One Chernobyl is Enough, Though Nuclear Power Produces 52.6% of Electricity in Ukraine

One Chernobyl is Enough, Though Nuclear Power Produces 52.6% of Electricity in Ukraine

This Post was submitted by Climate Scorecard Ukraine Country Manager Anastasiia Bushovska

Nuclear power plants produce 52.6% (data of 2020) of Ukrainian electricity. Currently, there are 15 nuclear reactors and 9 of them have terms expiring in the next 10 years. These reactors were built at the end of the 1970s and 1980s with an expiration period of 30 years. Out of a total of 15, 12 reactors (that is 80% of produced nuclear power energy) have had their expiration terms prolonged for an additional 10 or even 20 years.

Although uranium ore is extracted in Ukraine, it is enriched elsewhere. As most reactors were built with Soviet technologies, there are specific requirements for fuel cells. 3 out of 15 reactors work exclusively on fuel supplied by Japanese-American company Westinghouse, the rest mostly relies on Russian fuel. Ukraine refused to enrich iron ore and recycle nuclear waste after ratifying the Convention on Nuclear Safety, designed to prevent nuclear weapon production.

There are also plans to finish the building of 2 reactors at the Khmelnytskyi Nuclear Power Plant; their construction started in the 1980s but stopped after the Chernobyl catastrophe. There is no certainty whether it is safe to build upon old constructions and nuclear authorities and international experts warn that these reactors will be outdated, not complying with modern standards.

Nuclear energy is expected to facilitate the transition to a carbon-neutral economy.

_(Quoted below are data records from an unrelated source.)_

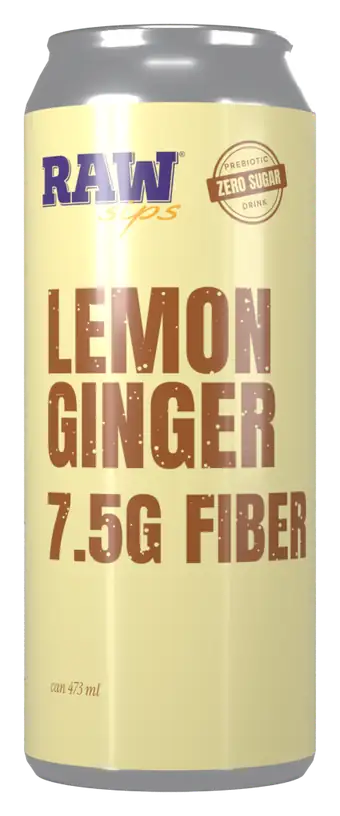
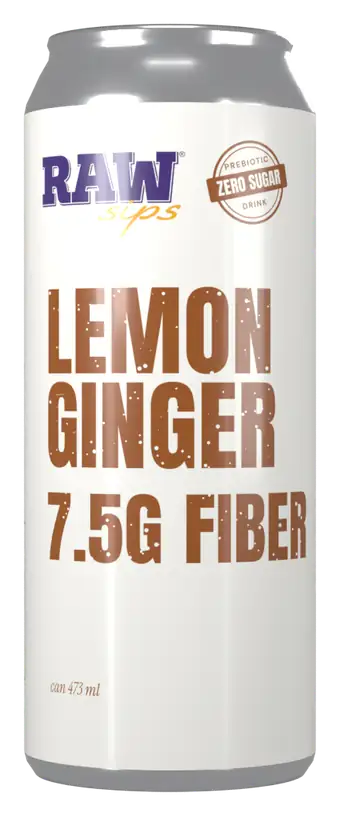
Lemon Ginger: white can
Claude-Session: https://claude.ai/code/session_01YEFVZs8gZVUd2vejphgc8r

diff --git a/index.html b/index.html
@@ -117,7 +117,7 @@ footer img{width:90px;margin:0 auto}
 <section class="flavour lemon"><div class="wrap">
 <img src="img/can-ginger.webp" alt="Lemon Ginger 473 ml can">
 <div><p class="eyebrow">Flavour 03</p><h1 style="color:#9A5212">LEMON<br>GINGER</h1>
-<p>Bright lemon with a warm ginger kick. A soft lemon-yellow can with deep ginger-amber ink.</p>
+<p>Bright lemon with a warm ginger kick. A clean white can with deep ginger-amber ink.</p>
 <div class="chips"><span class="chip">7.5G FIBER</span><span class="chip">0G SUGAR</span><span class="chip">473 ML</span></div></div>
 </div></section>
 
@@ -145,7 +145,7 @@ footer img{width:90px;margin:0 auto}
 <div class="sw"><div style="background:#B42A66"></div><p><b>Raspberry Ink</b><br>#B42A66</p></div>
 <div class="sw"><div style="background:#FBE6C6"></div><p><b>Peach Cream</b><br>#FBE6C6</p></div>
 <div class="sw"><div style="background:#C9562A"></div><p><b>Burnt Peach Ink</b><br>#C9562A</p></div>
-<div class="sw"><div style="background:#F6EBA8"></div><p><b>Lemon Cream</b><br>#F6EBA8</p></div>
+<div class="sw"><div style="background:#FDFCF7"></div><p><b>Clean White</b><br>#FDFCF7</p></div>
 <div class="sw"><div style="background:#9A5212"></div><p><b>Ginger Ink</b><br>#9A5212</p></div>
 </div>
 <div class="grid3" style="margin-top:40px">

According to Ukraine’s Energy Strategy, new reactors are going to be constructed starting in 2022 to substitute for those that will be decommissioned after 2030. Still, additional construction of nuclear power plants depends on energy demand, which may become lower due to depopulation.

On top of the Energy Strategy and Ratified Convention, Ukraine has multiple laws and regulations for nuclear energy production including:

  • Safety requirements during the handling of nuclear fuel.
  • Laws on the use of nuclear energy and nuclear safety.
  • Laws on physical protection of nuclear reactors, nuclear materials, radioactive waste, and other sources of ionizing radiation.
  • Laws on civil responsibility for nuclear damage and its financial securement.
  • Laws on permitting activity in the use of nuclear energy.
  • Laws on handling nuclear waste.
  • Laws on the ordering of issues related to securement of nuclear safety.
  • Laws on the sequence of decision-making on location, designing the buildings that house nuclear reactors and objects for handling nuclear waste which have national importance.
  • Laws on uranium ore extraction and processing.
  • The Nuclear Code of Ukraine.

The National Energy and Utilities Committee is often pressured to keep the price for nuclear energy low because not all externalities are considered in the price. For example, the price of decommissioning a nuclear reactor is underestimated—as is the cost of nuclear waste management.

The management and disposal of nuclear waste has been a challenge in Ukraine.

The Central Storage of Spent Nuclear Fuel is under construction in the Chernobyl exclusion zone and the first section of it was already finished at the end of 2020. It is expected to accept the first batch of waste in July 2021. 14 sections are still planned to be constructed. The storage takes place on a concrete field where waste is aimed to be held in the open air in stainless-steel containers. The waste will be held with 2-barrier dry technology, which implies conservation with inert gases in containers with passive air cooling contained in protective concrete modules. The technology was approved by US NRDC and corresponds to the nuclear safety standards of Ukraine. This is a temporary solution (for up to 100 years) before a long-term efficient utilization strategy will be chosen.

Hundreds of thousands of people suffered and dozens of thousands got displaced because of the Chernobyl catastrophe on 26 of April 1986. The catastrophe was around one of the reactors exploding twice and melting down. The reasons are still discussed, but for now, the main reasons are considered to be miscalculations of plant developers and staff errors.

Considering the story of Chernobyl, it becomes risky to experiment with nuclear plants, including endlessly prolonging the expiration terms of the reactors. Also, considering that still there is no solution to the utilization of nuclear waste, which will be radioactive during the next hundreds or even thousands of years, decisions undertaken today will impact the lives of our future generations. We need to prioritize people lives and safety.

Image source:


Climate Scorecard depends on support from people like you.

We are a team of researchers providing information on efforts to reduce global emissions. We help make you better informed and able to advocate for improved climate change efforts. Donations of any amount are welcome.